Pocock has spent time at Super W training, also running water for the team during matches, and O’Neill said she often sought out vision of Pocock to try and improve her game.

“For our game against WA, I quickly looked up some video clips of Pocock around the ruck and just thought, “Those are things I want in my head when I'm around the ruck or in the game,” and I took on board some of his little tactics,” she said.

“I'm privileged to be able to know him and have him be with us to do a few things.”

Georgia O'Neill (third from left) singing the anthem at ANZ Stadium in 2018. Photo: RUGBY.com.au/Stuart WalmsleyClearly those tactics are working - O’Neill was recently named in another Wallaroos’ extended squad ahead of July’s Test series against Japan.
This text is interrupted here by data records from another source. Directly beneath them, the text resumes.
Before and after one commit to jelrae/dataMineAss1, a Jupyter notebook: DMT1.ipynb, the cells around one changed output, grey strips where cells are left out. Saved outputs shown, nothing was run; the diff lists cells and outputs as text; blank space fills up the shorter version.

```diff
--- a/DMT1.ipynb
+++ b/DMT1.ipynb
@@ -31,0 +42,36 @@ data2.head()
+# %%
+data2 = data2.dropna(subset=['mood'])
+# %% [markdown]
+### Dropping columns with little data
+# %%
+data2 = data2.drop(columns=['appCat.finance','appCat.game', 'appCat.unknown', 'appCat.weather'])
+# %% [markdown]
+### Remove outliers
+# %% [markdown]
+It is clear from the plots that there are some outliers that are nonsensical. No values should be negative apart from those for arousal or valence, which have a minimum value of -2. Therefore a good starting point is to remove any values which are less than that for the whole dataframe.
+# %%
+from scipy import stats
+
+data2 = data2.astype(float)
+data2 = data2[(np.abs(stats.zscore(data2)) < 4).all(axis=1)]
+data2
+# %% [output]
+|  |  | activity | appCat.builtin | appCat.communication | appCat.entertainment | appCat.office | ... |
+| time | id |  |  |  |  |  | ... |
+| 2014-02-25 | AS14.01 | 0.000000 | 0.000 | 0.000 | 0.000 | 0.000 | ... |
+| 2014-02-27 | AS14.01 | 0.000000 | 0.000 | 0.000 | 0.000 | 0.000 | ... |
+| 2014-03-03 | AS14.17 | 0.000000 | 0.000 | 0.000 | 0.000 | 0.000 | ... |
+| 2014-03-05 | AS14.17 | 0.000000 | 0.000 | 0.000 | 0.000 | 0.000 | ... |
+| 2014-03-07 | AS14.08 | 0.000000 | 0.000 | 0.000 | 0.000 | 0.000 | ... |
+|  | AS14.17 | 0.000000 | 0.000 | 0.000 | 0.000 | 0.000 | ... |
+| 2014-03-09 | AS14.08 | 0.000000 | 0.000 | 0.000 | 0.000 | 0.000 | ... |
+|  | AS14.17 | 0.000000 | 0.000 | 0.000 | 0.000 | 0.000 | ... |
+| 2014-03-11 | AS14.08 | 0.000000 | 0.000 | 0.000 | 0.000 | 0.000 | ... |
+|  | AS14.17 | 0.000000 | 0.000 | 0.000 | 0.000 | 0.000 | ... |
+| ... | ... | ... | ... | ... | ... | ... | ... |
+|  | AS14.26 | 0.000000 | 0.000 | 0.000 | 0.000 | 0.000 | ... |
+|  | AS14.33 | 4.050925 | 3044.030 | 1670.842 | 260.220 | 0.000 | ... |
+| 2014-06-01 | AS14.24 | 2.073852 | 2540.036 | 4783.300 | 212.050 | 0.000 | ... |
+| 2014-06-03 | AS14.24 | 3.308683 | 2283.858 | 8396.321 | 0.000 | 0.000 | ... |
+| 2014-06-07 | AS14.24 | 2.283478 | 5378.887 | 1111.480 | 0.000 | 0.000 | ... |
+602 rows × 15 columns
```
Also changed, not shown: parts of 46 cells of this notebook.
Having the chance to play for the Wallaroos is not something that O’Neill ever truly imagined would happen but her 2018 debut is a moment she will not soon forget.

“I didn't know what to expect,” she said.

“You always say, I want to sing the national anthem for my country and wear the emblem on your chest but I didn't know it until I actually felt it in that moment and tears and all and just proud moment.

“I'm sure everyone, when they experience it, they have that same feeling of honour.”

The Wallaroos open their Test season next month in Newcastle against Japan before a two-Test series against the Black Ferns in Perth and Auckland.

WALLAROOS 2019 FIXTURES

All matches LIVE on FOX SPORTS and Kayo.

Saturday July 13 - Australia vs Japan, Newcastle Sportsground no. 2

Friday July 19 - Australia vs Japan, North Sydney Oval

Saturday August 10 - Australia vs New Zealand, Optus Stadium, Perth,

Saturday August 17 - New Zealand vs Australia, Eden Park, Auckland

The Australian Rugby Foundation are supporting the Wallaroos and their journey to the 2021 Women’s Rugby Cup. Click here for information and to donate.